Gus has different walks. There’s his slowpokey crawl, when it’s time to go back inside after his perambulation and he’d rather remain outdoors, and it takes two minutes for him to travel six feet to the front door: so much interesting stuff to smell, and maybe Daddy will let me poke around out here for a while longer! Then there’s the mad dash of frenzy, when he knows we’re going out for peepee-caca and he rushes missile-like for the door, far faster than I ever could, I mean twenty yards in one second. Then there’s the Doody Walk, if you know what I mean and I think you do. One walk, I call the Mooshy-Head Trot. He looks at me from across the room as I’m sitting in my big easy chair. I bend over, lower my arms to the floor, cup my hands, and over he comes, inserting his head into my palms. He loves having his head mooshed and caressed. Gus’s head is about the size and shape of a medium-sized sweet potato so it fits really well into the funnel of my rather smallish hands. I think he would stay there for hours as I rub his ears, massage his eyes, scratch his cheeks and run my palms up and down his snout. His snout is, of course, where the nodule is, the nodule I discovered two weeks ago that filled me with such alarm. About the size of half a green grape, it’s on the upper left part of the snout, the external manifestation of the tumor inside. Sometimes—softly, gently—I run my thumb over that nodule; sometimes I just rest it there, with no pressure, and think of Jesus laying his hands on blind people and lepers, of summoning the universe’s healing energies through my body into that damned tumor to shrink it and make it go away. In the Sixties and Seventies, I, like a lot of mystically-inclined young people, believed in this sort of thing. We were under the influence of Indian philosophies, in much the same way as the Beatles were with Maharishi, and also to some extent of American theosophical and transcendental philosophies, and in these systems, mental and psychic forces are just as real, maybe realer, than physical forces.

I don’t believe in that anymore. Still, it can’t hurt! When I lay my hands on his tumor there passes through my imagination the image of millennia of grieving mothers and fathers with grievously ill or wounded children, men and women who prayed, with far more faith than I’m capable of, to whatever god they believed in to heal and cure their stricken child. And yet, I know, without actually knowing the details of these long-gone generations, that it almost never worked; and my use of the word “almost” is a kindness to them, for in all likelihood it never worked in a single instance at all.

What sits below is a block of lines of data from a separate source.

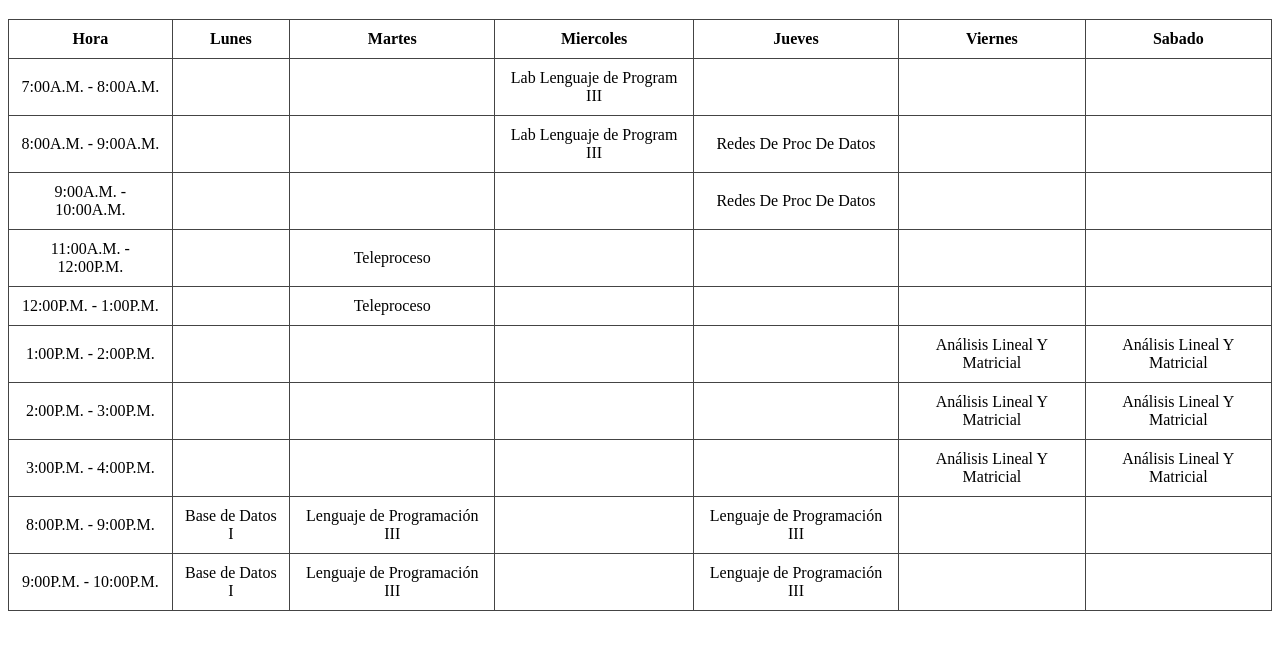
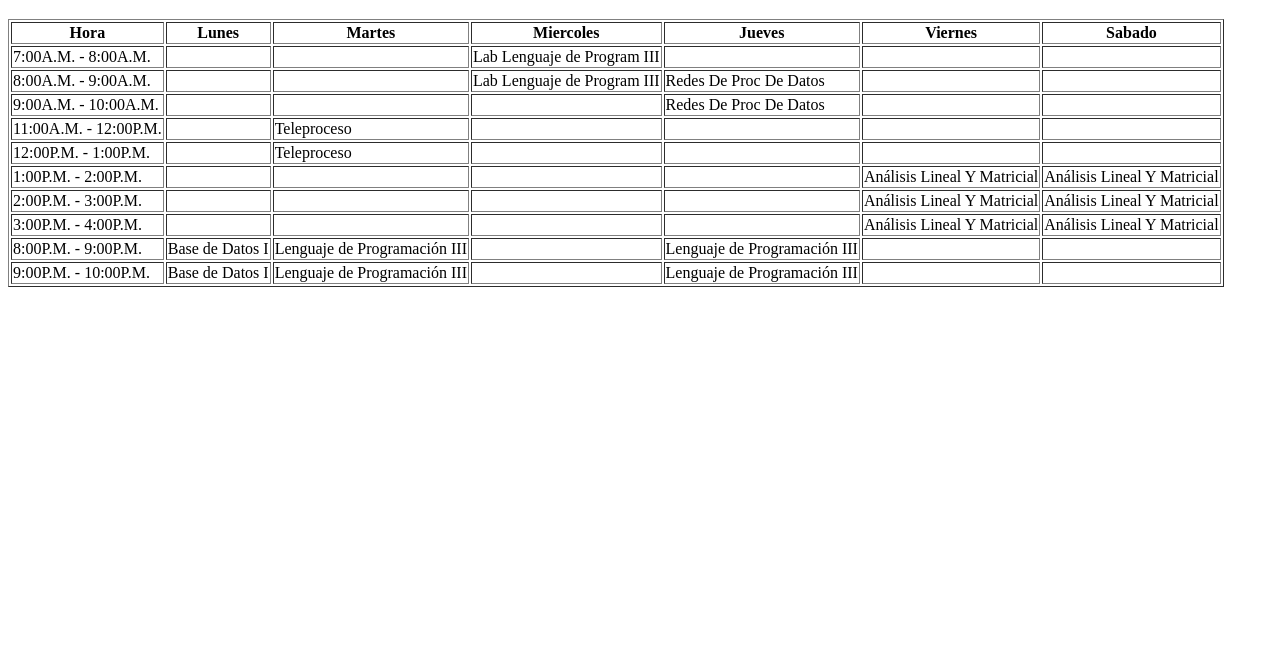
Before and after one commit to RobertPlaza12/HorarioDeClases, a plain HTML site: page index.html in a window 1280 px wide. Shown: the part 61-710 px from the top of the page. Drawn offline with Linux system fonts and the light colour scheme.

Commit message:
index.html

```diff
--- a/index.html
+++ b/index.html
@@ -2,23 +2,10 @@
 <html>
 <head>
     <title>Horario de Clases</title>
-    <style>
-        table {
-            width: 100%;
-            border-collapse: collapse;
-            margin: auto;
-            background-color: white;
-        }
-        th, td {
-            border: 1px solid #444;
-            padding: 10px;
-            text-align: center;
-        }
-    </style>
 </head>
 <body>
     <h1>Horario de Clases Segundo Semestre 2025</h1>
-    <table>
+    <table border="1">
         <tr>
             <th>Hora</th>
             <th>Lunes</th>
```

But, you see, I hedge my bets. Through the language of tentativeness (“almost,” “in all likelihood”), I allow for the possibility that, here and there, it did work. A child laid low unto the verge of death miraculously recovers! The village celebrates! Old women cross themselves, grown men weep, choirs sing Hosannas! Bring on the violins! It’s the stuff of romantic novels, of sentimental Hollywood movies, a bunch of superstitious nonsense, of course (or so I tell myself). But mysterious are the ways of the world, so why not?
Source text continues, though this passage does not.